Artist: Shorty

Album: Short Stories

Label: Bow Tie Entertainment

Rating: 7 / 10

Reviewer: A to the L

Start talking to hardcore fans of West Coast Hiphop about classic albums, and sooner or later the subject of “Guerillas In Tha Mist” will come up. Criminally underrated and overlooked at the time, the Lench Mob’s 1992 debut was dripping with funk, and coming at a time when mentor Ice Cube was going through his “Death Certificate” phase, is laced with similar pro-black gangsta rhymes to Cube’s sophomore solo effort. Following this was always going to be tricky, moreso when group member J-Dee was sent to prison for attempted murder. The remaining members Shorty and T-Bone hooked up with Oakland rhymer Maulkie, and this revised lineup released the largely disappointed “Planet Of Da Apes” which quickly faded from view. After that – nothing. Cube moved on, becoming “The Predator”, and giving us a “Lethal Injection” before inflicting the agonies of his horrible “War & Peace” double set upon us. J-Dee remained in jail, and Shorty and Maulkie and T-Bone drifted off into obscurity.

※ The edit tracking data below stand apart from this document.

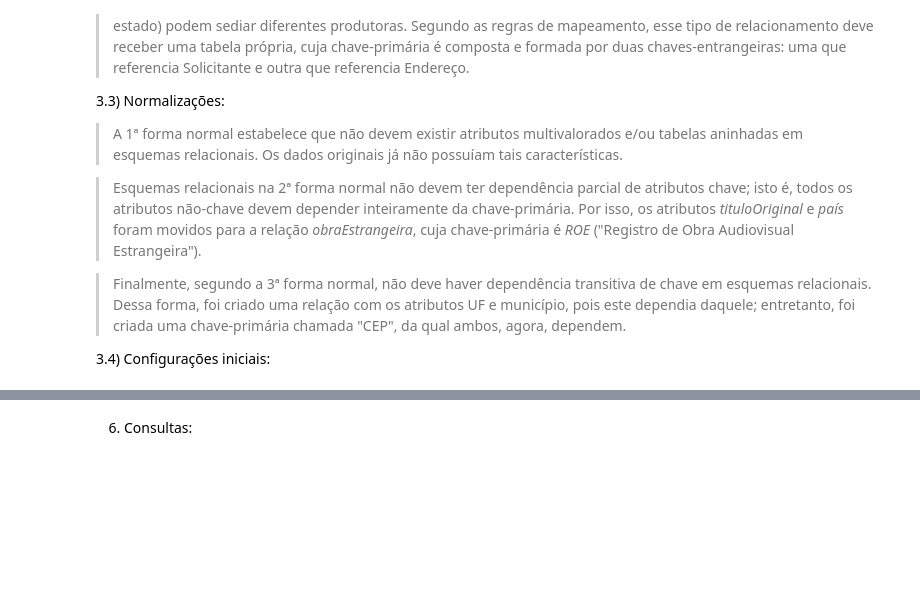
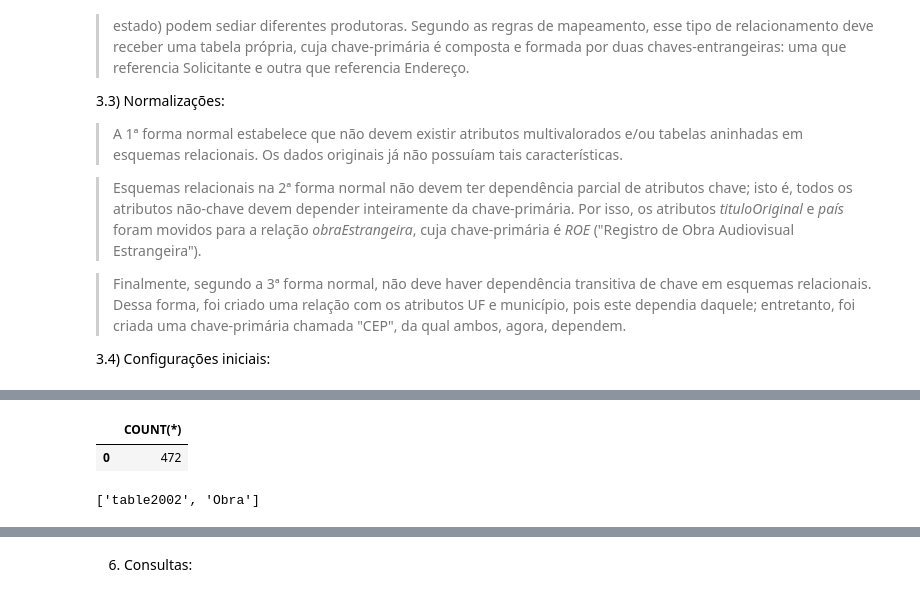
Before and after one commit to MarceleLouiseSAra/TPs-IBD, a Jupyter notebook: TP2.ipynb, the cells around one changed output, grey strips where cells are left out. Saved outputs shown, nothing was run; the diff lists cells and outputs as text; code cells hidden in the pictures; blank space fills up the shorter version.

```diff
--- a/TP2.ipynb
+++ b/TP2.ipynb
@@ -250,0 +276,5 @@ fetch('SELECT * FROM table2002 ORDER BY "index" ASC LIMIT 2', conn)
+# %%
+fetch('SELECT COUNT(*) from table2002', conn)
+# %% [output]
+|  | COUNT(*) |
+| 0 | 472 |
@@ -251,3 +289,8 @@ fetch('SELECT * FROM table2002 ORDER BY "index" ASC LIMIT 2', conn)
+# %%
+# show tables
+show_tables(conn)
+# %% [output]
+['table2002', 'Obra']
 # %% [markdown]
 4) Diagrama ER:
 
```
Also changed, not shown: parts of 6 cells of this notebook.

Fast forward to the present day to find that during his period out of the public eye, Shorty spent time in the studio, picking up tricks and techniques from the likes of QDIII and Wendy Day. His ambition? To come back out with an album that showcases his skills. With “Short Stories” his ambition has finally been realised – released on his own Bow Tie imprint, this 20 track effort is notable not only for Shorty’s skills on the boards and the mic, but also for the appearance of several familiar names on the guest’s list, and the obvious absence of one major name.

Things kick off with a remake of Da Lench Mob’s classic ‘Buck Tha Devil’, that exchanges the funky bass of the original for a sparser synth-heavy update as RBX and newcomers Polar Bear (who also handles the majority of production on the album), GI, Rosey Cross, and Lil Chalk combine with Shorty to produce something that maintains the same level of anger and venom, but isn’t nearly as addictive. Luckily ‘What Up Loc’ heralds a return to da fonk, with a Too $hort sampling chorus, and a rejuvenated Coolio thrown into the mix for good measure. Polar Bear’s production here is absolutely disgusting, with rumbling basslines meshing with an array of trademark echoes and squeaks to produce a perfect barbeque anthem.

As things continue it becomes clear Polar Bear intends to spread heavy funk over as many tracks as he can. ‘Put Yo $ Where Yo Mic At’, a challenge to ‘Hollywood rhymers’ to back up in real life the rhymes they spit in the studio, features familiar Average White Band guitar and horn loops, that still sound fresh as Shorty and his guest Kam trade verses; ‘You Neva Thought’ introduces the staple of West Coast funk, the vocoder, into the fray with typically Troutman-esque results; and Shorty’s ode to LA lifestyle, ‘Cali Funk’ features Polar Bear’s skill on the live instrumentation tip, with equally sparkling results.

Its the title track and ‘O’Shea’s Great Adventures’ however that will be the main talking (and selling point) for many people. As you may have guessed, the relationship between Shorty and Ice Cube is no longer an amicable one, and on these two tracks Shorty pulls no punches as he exposes Cube’s “fake persona” for the world to see. (“It was me who set it off in the NYC, when Eazy-E and ATL had you off your feet”) The title track is probably the slightly weaker of the two, with its more mellow backing pointedly at odds with the venomous content that Shorty’s lyrics contain –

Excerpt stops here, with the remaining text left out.